=== Section Start ===
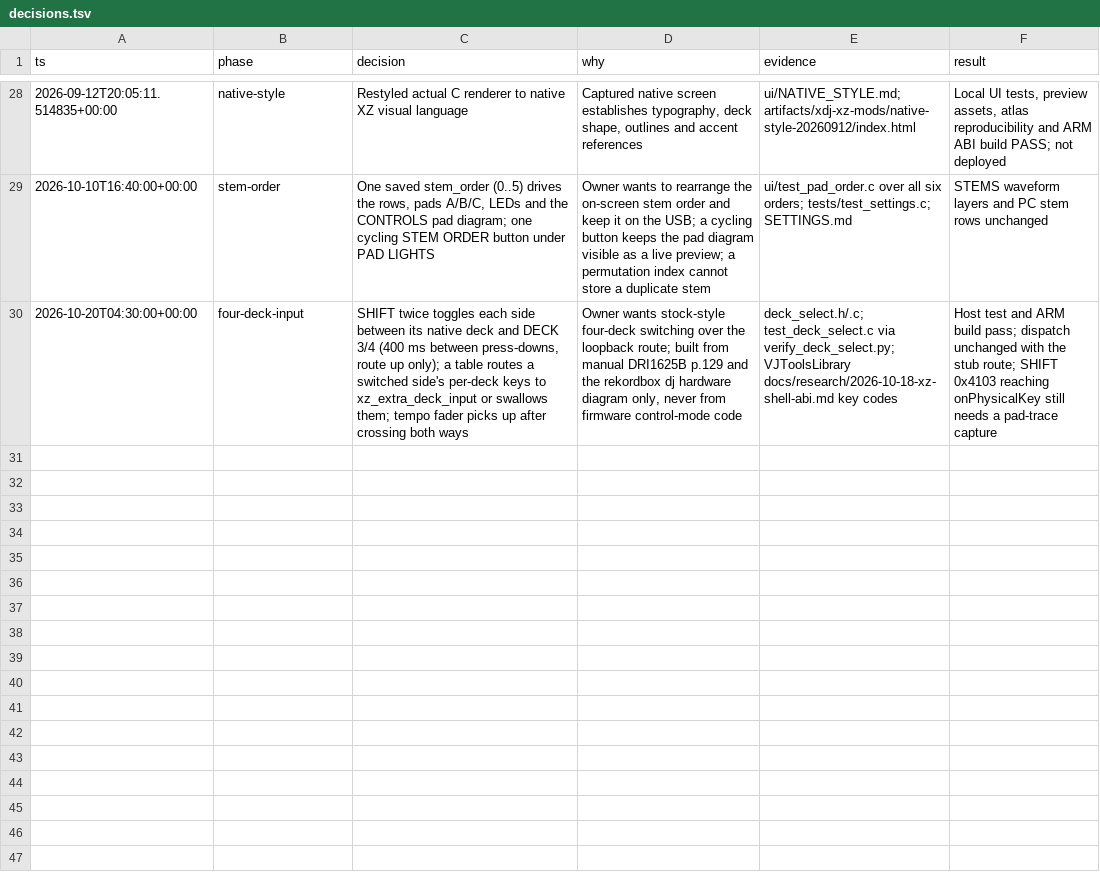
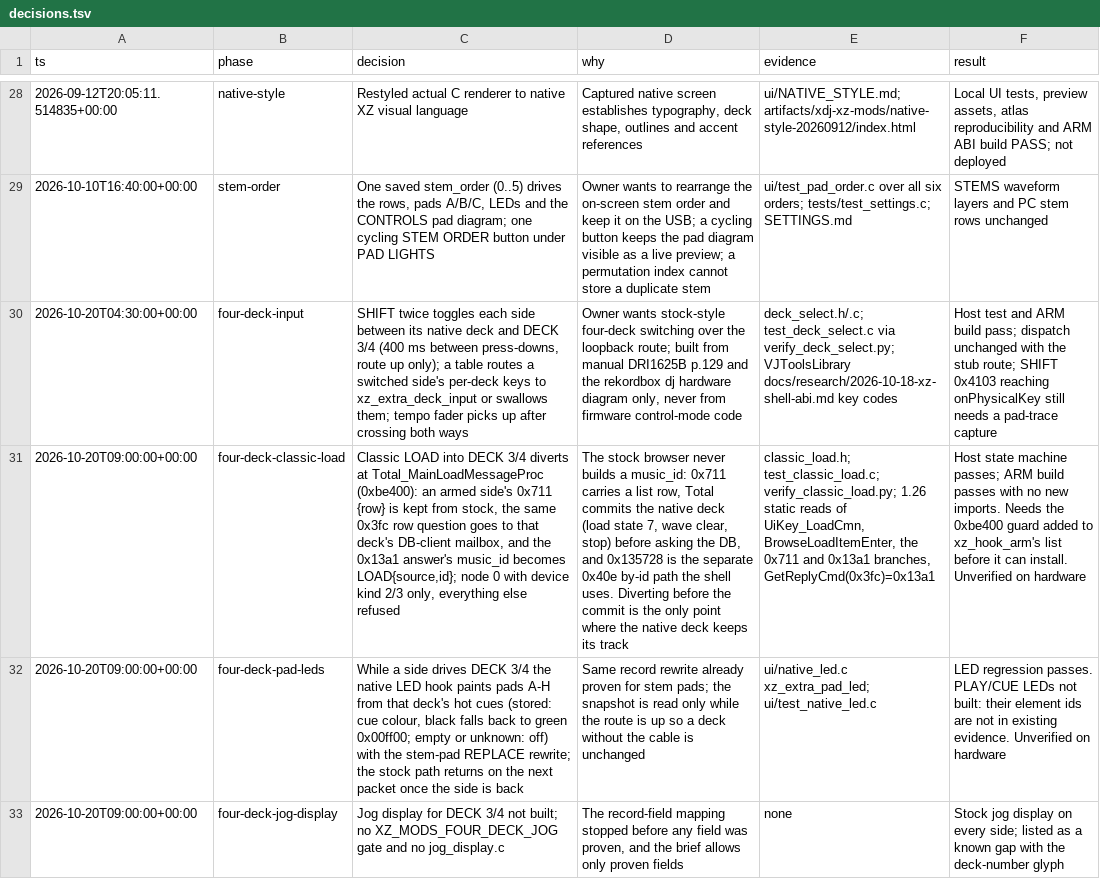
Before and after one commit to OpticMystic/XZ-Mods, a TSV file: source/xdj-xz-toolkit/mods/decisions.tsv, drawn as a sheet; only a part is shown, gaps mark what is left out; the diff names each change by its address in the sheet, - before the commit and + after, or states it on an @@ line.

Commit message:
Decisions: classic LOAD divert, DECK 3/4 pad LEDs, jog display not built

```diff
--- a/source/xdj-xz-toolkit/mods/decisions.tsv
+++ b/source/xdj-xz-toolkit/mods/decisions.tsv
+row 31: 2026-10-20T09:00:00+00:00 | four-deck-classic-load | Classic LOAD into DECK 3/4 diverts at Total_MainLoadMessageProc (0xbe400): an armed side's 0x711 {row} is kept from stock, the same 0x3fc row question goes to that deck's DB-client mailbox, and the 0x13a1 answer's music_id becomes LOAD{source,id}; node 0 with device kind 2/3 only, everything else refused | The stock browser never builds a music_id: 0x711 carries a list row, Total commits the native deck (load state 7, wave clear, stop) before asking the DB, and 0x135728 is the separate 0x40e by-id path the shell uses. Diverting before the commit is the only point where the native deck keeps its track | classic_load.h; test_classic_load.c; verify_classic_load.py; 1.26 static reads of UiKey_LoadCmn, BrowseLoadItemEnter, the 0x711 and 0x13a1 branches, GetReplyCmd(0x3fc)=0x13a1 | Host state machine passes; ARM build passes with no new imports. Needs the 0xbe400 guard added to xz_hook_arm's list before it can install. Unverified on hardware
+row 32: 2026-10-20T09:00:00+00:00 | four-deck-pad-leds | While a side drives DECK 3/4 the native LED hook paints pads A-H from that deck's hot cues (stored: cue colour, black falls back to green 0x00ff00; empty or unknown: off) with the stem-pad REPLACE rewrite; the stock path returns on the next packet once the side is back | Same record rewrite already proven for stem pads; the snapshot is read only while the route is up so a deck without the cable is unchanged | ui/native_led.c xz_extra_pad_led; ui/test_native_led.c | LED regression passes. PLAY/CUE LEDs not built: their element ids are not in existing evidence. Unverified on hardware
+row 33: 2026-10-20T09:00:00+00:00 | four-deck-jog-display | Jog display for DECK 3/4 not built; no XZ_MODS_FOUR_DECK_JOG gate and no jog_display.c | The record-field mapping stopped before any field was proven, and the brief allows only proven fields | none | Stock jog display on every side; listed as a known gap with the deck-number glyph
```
=== Section End ===
=== Section Start ===
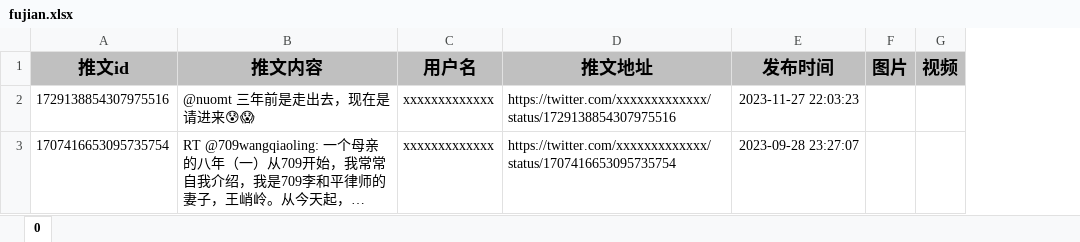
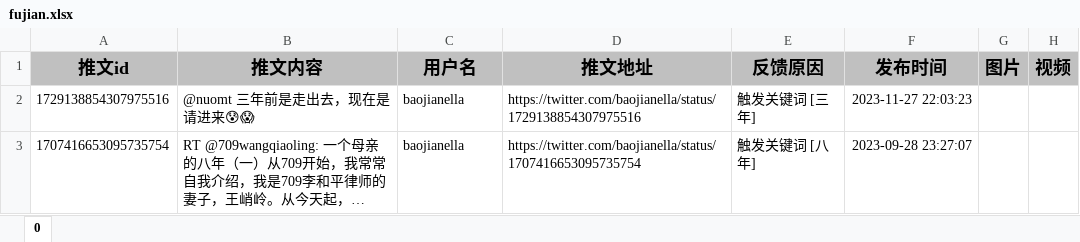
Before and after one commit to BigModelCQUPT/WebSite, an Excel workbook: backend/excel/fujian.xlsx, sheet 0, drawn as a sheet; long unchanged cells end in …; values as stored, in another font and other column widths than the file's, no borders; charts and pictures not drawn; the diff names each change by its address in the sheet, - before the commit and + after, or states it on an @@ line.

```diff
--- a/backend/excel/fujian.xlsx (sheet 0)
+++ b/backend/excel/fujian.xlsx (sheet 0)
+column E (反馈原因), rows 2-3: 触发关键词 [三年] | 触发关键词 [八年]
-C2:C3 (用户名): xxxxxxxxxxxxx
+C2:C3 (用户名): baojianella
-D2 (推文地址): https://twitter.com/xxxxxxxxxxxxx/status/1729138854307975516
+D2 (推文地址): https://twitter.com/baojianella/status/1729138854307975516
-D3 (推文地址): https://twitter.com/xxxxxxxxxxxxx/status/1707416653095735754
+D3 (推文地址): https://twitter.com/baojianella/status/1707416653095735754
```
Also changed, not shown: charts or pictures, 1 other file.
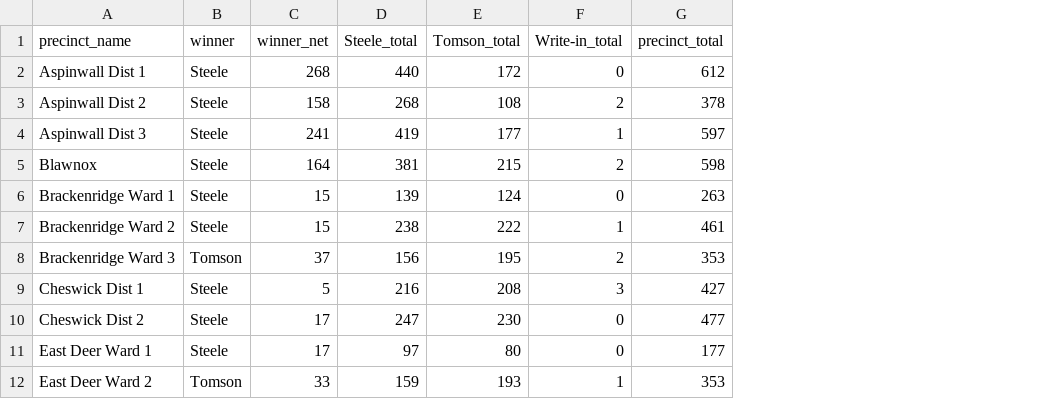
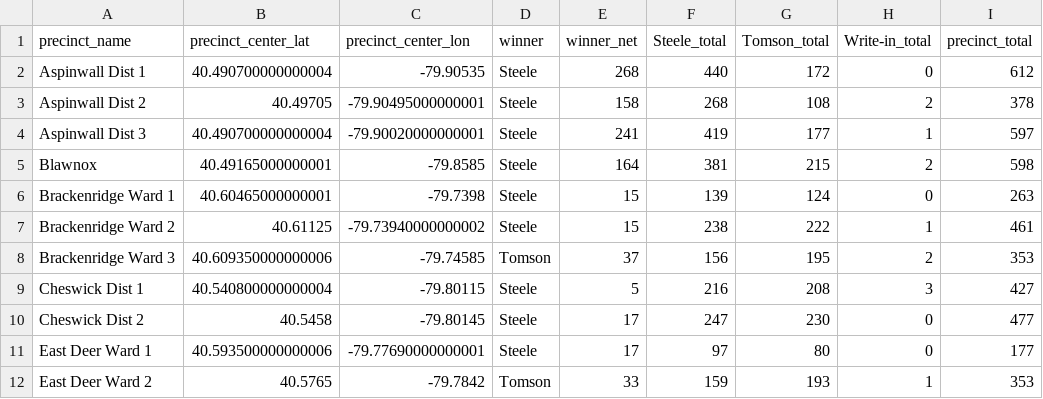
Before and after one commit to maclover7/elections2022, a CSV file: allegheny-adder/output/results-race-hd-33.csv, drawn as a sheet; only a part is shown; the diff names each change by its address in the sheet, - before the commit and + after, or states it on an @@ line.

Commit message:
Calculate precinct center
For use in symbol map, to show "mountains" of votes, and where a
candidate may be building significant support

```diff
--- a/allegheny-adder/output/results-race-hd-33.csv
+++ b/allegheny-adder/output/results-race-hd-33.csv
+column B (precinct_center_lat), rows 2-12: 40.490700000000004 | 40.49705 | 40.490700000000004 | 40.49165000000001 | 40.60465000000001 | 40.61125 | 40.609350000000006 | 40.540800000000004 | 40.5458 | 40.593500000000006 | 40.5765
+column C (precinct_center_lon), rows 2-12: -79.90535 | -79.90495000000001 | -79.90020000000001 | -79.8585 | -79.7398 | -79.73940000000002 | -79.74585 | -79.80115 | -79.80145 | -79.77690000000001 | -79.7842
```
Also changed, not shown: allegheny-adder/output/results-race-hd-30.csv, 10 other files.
=== Section End ===
=== Section Start ===
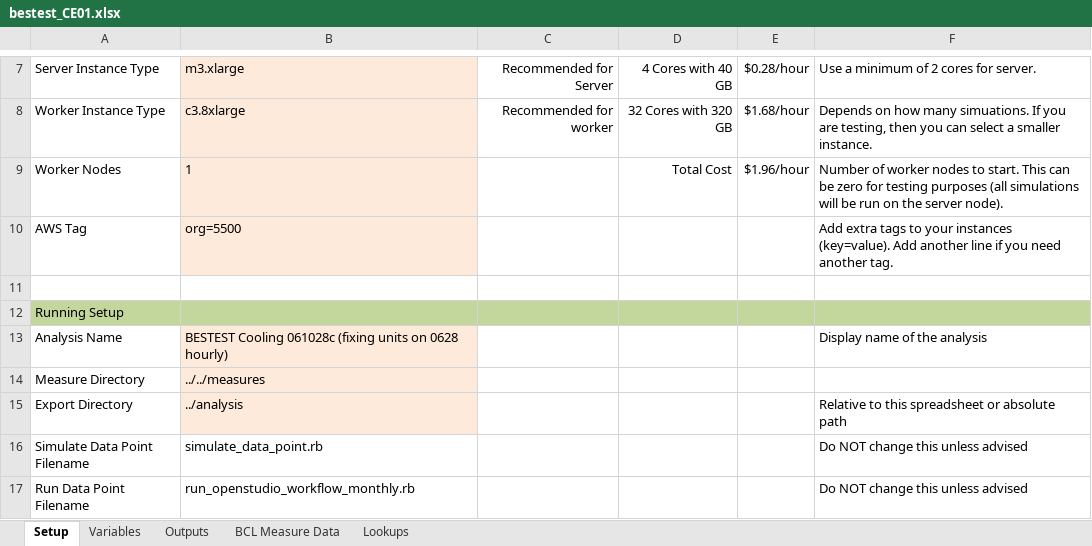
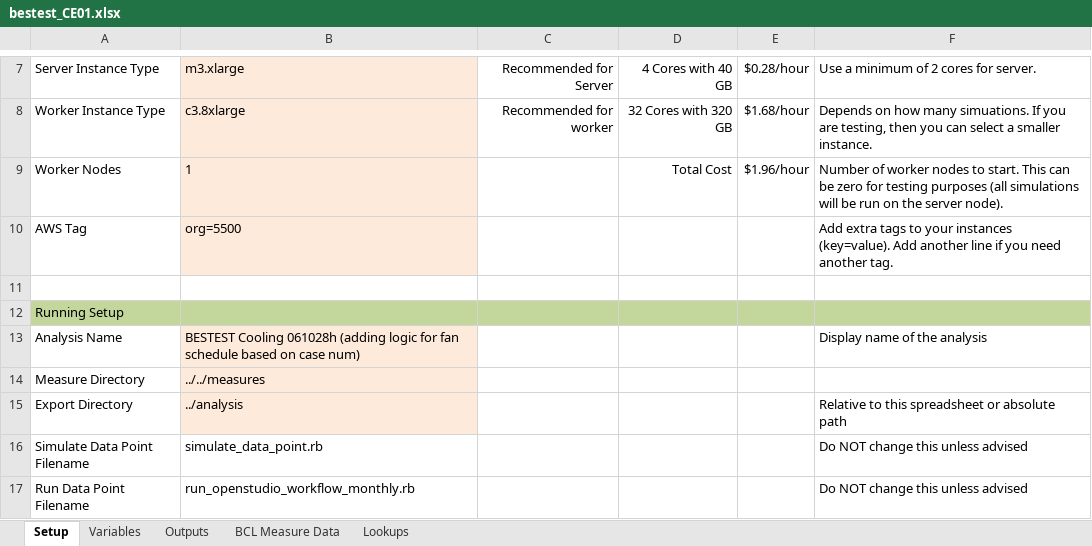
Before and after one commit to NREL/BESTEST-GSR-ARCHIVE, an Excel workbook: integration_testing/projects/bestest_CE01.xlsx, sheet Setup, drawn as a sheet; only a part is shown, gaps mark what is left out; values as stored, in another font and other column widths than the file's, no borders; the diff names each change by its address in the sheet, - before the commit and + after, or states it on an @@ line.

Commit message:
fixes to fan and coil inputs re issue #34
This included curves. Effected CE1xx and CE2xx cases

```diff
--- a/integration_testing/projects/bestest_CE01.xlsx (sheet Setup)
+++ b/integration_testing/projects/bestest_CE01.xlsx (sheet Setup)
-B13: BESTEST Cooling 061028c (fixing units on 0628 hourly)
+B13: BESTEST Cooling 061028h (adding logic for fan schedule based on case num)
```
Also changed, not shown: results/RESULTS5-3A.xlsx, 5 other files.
=== Section End ===
Reproduce the lines of the entries above from the one with "fixes to fan and coil inputs re issue #34" to the one with "Also changed, not shown: results/RESULTS5-3A.xlsx, 5", both included, exactly and without any other line.

▶ [OUTPUT FOR THIS TASK]:
fixes to fan and coil inputs re issue #34
This included curves. Effected CE1xx and CE2xx cases

```diff
--- a/integration_testing/projects/bestest_CE01.xlsx (sheet Setup)
+++ b/integration_testing/projects/bestest_CE01.xlsx (sheet Setup)
-B13: BESTEST Cooling 061028c (fixing units on 0628 hourly)
+B13: BESTEST Cooling 061028h (adding logic for fan schedule based on case num)
```
Also changed, not shown: results/RESULTS5-3A.xlsx, 5 other files.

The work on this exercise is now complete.